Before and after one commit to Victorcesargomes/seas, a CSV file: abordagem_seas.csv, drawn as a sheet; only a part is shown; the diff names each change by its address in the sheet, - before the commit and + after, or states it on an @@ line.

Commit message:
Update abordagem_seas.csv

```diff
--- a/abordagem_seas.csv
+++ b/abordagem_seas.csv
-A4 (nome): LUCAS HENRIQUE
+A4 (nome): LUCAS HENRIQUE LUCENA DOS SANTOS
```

• • • •

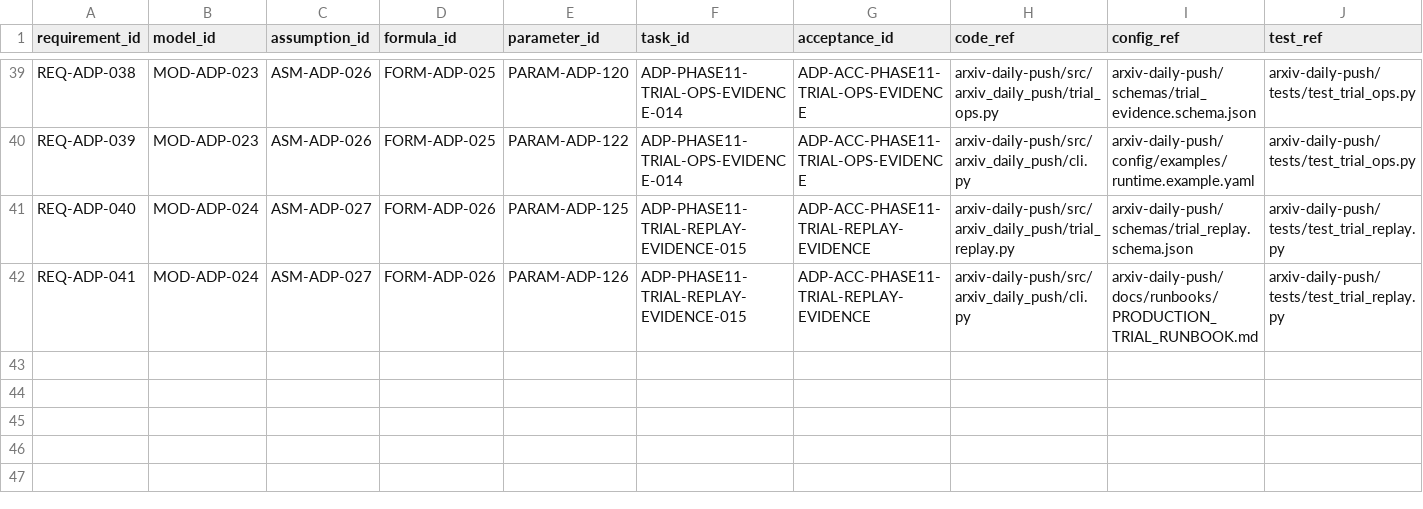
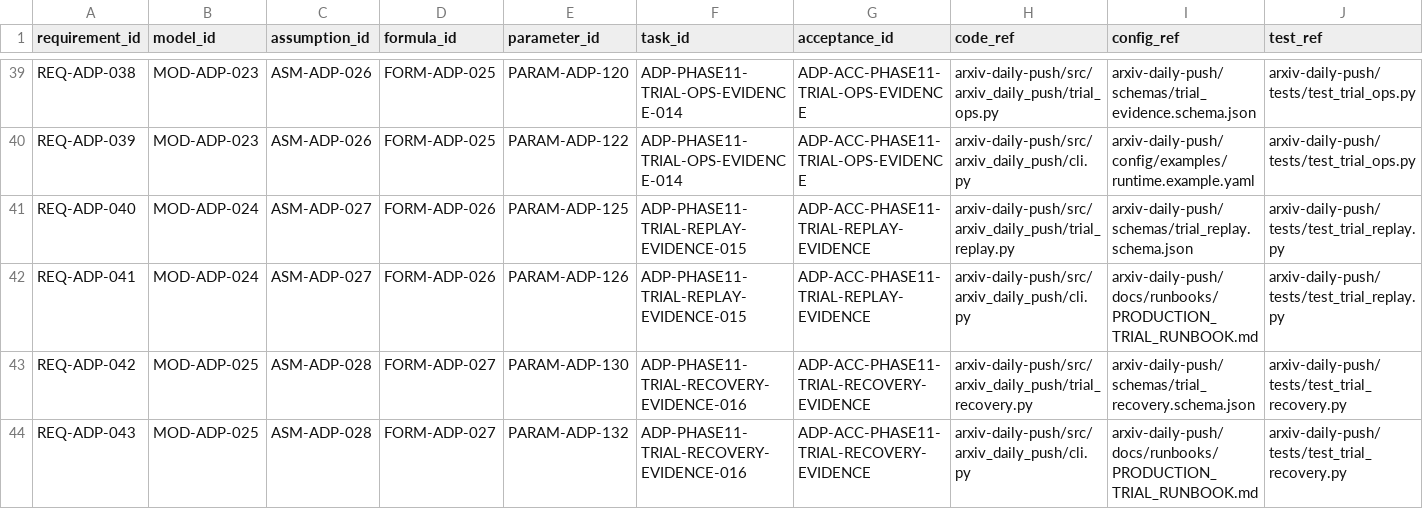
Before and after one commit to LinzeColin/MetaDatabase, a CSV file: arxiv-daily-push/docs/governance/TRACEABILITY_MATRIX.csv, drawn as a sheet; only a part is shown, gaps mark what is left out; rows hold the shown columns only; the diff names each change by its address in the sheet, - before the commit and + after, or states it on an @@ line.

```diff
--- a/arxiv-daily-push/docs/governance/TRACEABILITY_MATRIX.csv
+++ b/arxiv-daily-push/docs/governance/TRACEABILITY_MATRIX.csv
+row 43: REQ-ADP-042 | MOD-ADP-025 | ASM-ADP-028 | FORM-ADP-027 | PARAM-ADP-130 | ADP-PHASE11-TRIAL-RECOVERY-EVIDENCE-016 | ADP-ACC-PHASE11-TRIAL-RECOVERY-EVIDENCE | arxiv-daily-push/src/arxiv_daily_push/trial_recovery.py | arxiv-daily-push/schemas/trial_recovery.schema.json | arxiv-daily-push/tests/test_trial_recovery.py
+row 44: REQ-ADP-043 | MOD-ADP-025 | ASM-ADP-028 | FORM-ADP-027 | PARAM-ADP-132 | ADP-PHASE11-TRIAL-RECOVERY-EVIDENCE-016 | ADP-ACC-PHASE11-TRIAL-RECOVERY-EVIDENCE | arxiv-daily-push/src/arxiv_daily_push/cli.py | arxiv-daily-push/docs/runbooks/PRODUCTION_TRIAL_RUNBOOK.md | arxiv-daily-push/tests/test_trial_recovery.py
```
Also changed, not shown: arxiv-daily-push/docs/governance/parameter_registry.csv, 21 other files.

• • • •

Task objective: Each line of the data in which the string "governance" appears needs to be copied.

Solution to this problem:
Before and after one commit to LinzeColin/MetaDatabase, a CSV file: arxiv-daily-push/docs/governance/TRACEABILITY_MATRIX.csv, drawn as a sheet; only a part is shown, gaps mark what is left out; rows hold the shown columns only; the diff names each change by its address in the sheet, - before the commit and + after, or states it on an @@ line.
--- a/arxiv-daily-push/docs/governance/TRACEABILITY_MATRIX.csv
+++ b/arxiv-daily-push/docs/governance/TRACEABILITY_MATRIX.csv
Also changed, not shown: arxiv-daily-push/docs/governance/parameter_registry.csv, 21 other files.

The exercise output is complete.